━━ Records provided ━━

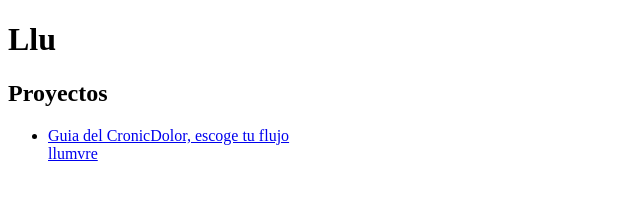
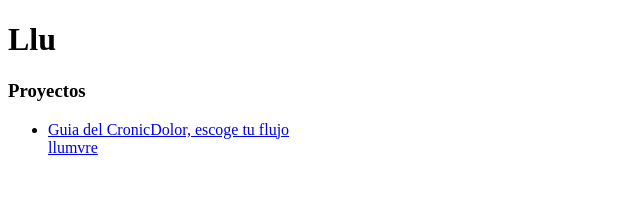
Before and after one commit to llu-ai/miweb, a plain HTML site: page index.html in a window 1280 px wide. Shown: the whole page, without its empty margins (0-640 px from the left). Drawn offline with Linux system fonts and the light colour scheme.

Commit message:
cambio llumvre1

```diff
--- a/index.html
+++ b/index.html
@@ -7,7 +7,7 @@
 </head>
 <body>
     <h1>Llu</h1>
-    <h2>Proyectos</h2>
+    <h3>Proyectos</h3>
 
     <ul>
       <li><a href="guiacronic.html">Guia del CronicDolor, escoge tu flujo</a>
```
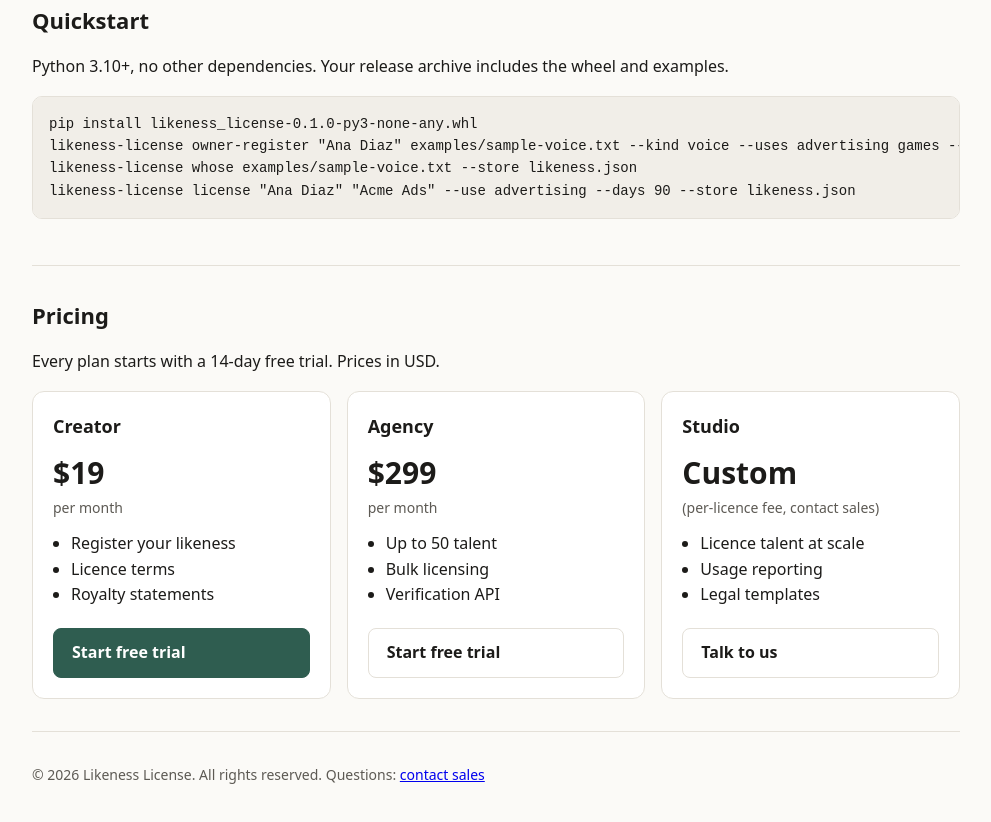
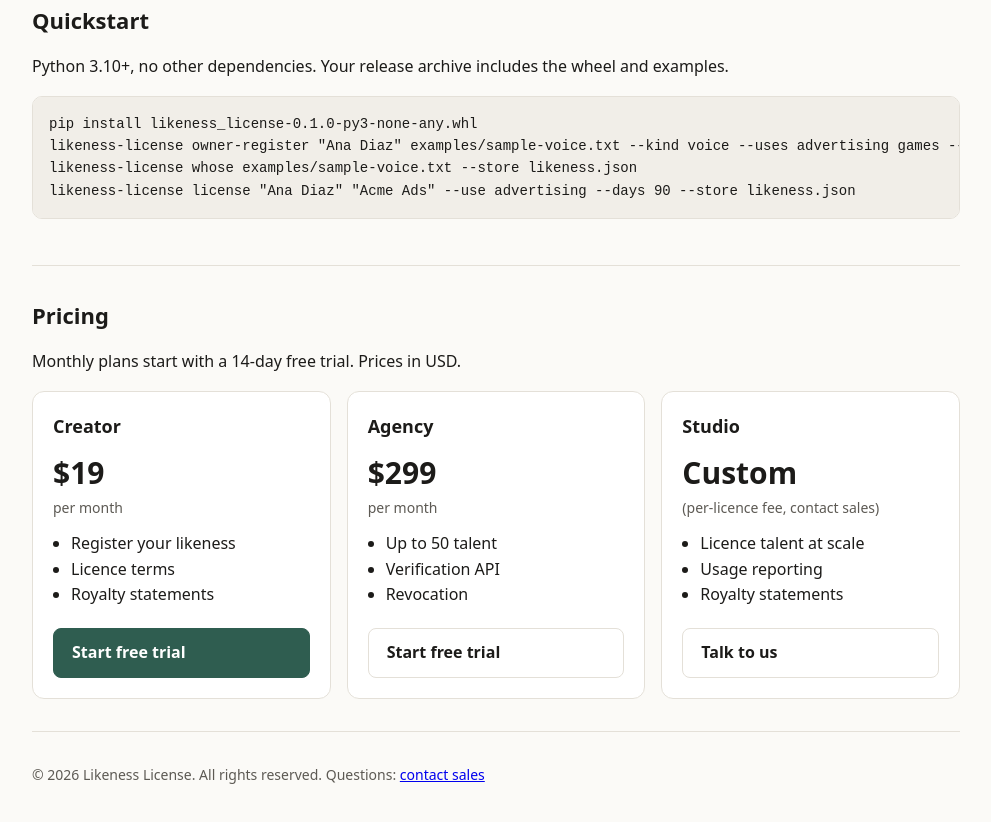
Before and after one commit to eliem08/likeness-license, a plain HTML site: page landing/index.html in a window 1280 px wide. Shown: the part 753-1575 px from the top of the page, without its empty margins (144-1135 px from the left). Drawn offline with Linux system fonts and the light colour scheme.

Commit message:
Pricing copy: list only what the software does; trial applies to monthly plans; plan note

```diff
--- a/landing/index.html
+++ b/landing/index.html
@@ -54,7 +54,7 @@ likeness-license license &quot;Ana Diaz&quot; &quot;Acme Ads&quot; --use adverti
   </section>
   <section>
     <h2>Pricing</h2>
-    <p>Every plan starts with a 14-day free trial. Prices in USD.</p>
+    <p>Monthly plans start with a 14-day free trial. Prices in USD.</p>
     <div class="grid">
       <article class="plan">
         <h3>Creator</h3>
@@ -65,13 +65,13 @@ likeness-license license &quot;Ana Diaz&quot; &quot;Acme Ads&quot; --use adverti
       <article class="plan">
         <h3>Agency</h3>
         <p class="price">$299<span>per month</span></p>
-        <ul><li>Up to 50 talent</li><li>Bulk licensing</li><li>Verification API</li></ul>
+        <ul><li>Up to 50 talent</li><li>Verification API</li><li>Revocation</li></ul>
         <a class="btn" href="https://github.com/eliem08/likeness-license/issues/new?title=Likeness%20License%20Agency&amp;labels=sales">Start free trial</a>
       </article>
       <article class="plan">
         <h3>Studio</h3>
         <p class="price">Custom<span>(per-licence fee, contact sales)</span></p>
-        <ul><li>Licence talent at scale</li><li>Usage reporting</li><li>Legal templates</li></ul>
+        <ul><li>Licence talent at scale</li><li>Usage reporting</li><li>Royalty statements</li></ul>
         <a class="btn" href="https://github.com/eliem08/likeness-license/issues/new?title=Likeness%20License%20Studio&amp;labels=sales">Talk to us</a>
       </article>
     </div>
```
Also changed, not shown: 1 other file.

━━━

Problem to solve: Return the data exactly as it stands, minus the pictures.

The completed task:
Before and after one commit to llu-ai/miweb, a plain HTML site: page index.html in a window 1280 px wide. Shown: the whole page, without its empty margins (0-640 px from the left). Drawn offline with Linux system fonts and the light colour scheme.

Commit message:
cambio llumvre1

```diff
--- a/index.html
+++ b/index.html
@@ -7,7 +7,7 @@
 </head>
 <body>
     <h1>Llu</h1>
-    <h2>Proyectos</h2>
+    <h3>Proyectos</h3>
 
     <ul>
       <li><a href="guiacronic.html">Guia del CronicDolor, escoge tu flujo</a>
```
Before and after one commit to eliem08/likeness-license, a plain HTML site: page landing/index.html in a window 1280 px wide. Shown: the part 753-1575 px from the top of the page, without its empty margins (144-1135 px from the left). Drawn offline with Linux system fonts and the light colour scheme.

Commit message:
Pricing copy: list only what the software does; trial applies to monthly plans; plan note

```diff
--- a/landing/index.html
+++ b/landing/index.html
@@ -54,7 +54,7 @@ likeness-license license &quot;Ana Diaz&quot; &quot;Acme Ads&quot; --use adverti
   </section>
   <section>
     <h2>Pricing</h2>
-    <p>Every plan starts with a 14-day free trial. Prices in USD.</p>
+    <p>Monthly plans start with a 14-day free trial. Prices in USD.</p>
     <div class="grid">
       <article class="plan">
         <h3>Creator</h3>
@@ -65,13 +65,13 @@ likeness-license license &quot;Ana Diaz&quot; &quot;Acme Ads&quot; --use adverti
       <article class="plan">
         <h3>Agency</h3>
         <p class="price">$299<span>per month</span></p>
-        <ul><li>Up to 50 talent</li><li>Bulk licensing</li><li>Verification API</li></ul>
+        <ul><li>Up to 50 talent</li><li>Verification API</li><li>Revocation</li></ul>
         <a class="btn" href="https://github.com/eliem08/likeness-license/issues/new?title=Likeness%20License%20Agency&amp;labels=sales">Start free trial</a>
       </article>
       <article class="plan">
         <h3>Studio</h3>
         <p class="price">Custom<span>(per-licence fee, contact sales)</span></p>
-        <ul><li>Licence talent at scale</li><li>Usage reporting</li><li>Legal templates</li></ul>
+        <ul><li>Licence talent at scale</li><li>Usage reporting</li><li>Royalty statements</li></ul>
         <a class="btn" href="https://github.com/eliem08/likeness-license/issues/new?title=Likeness%20License%20Studio&amp;labels=sales">Talk to us</a>
       </article>
     </div>
```
Also changed, not shown: 1 other file.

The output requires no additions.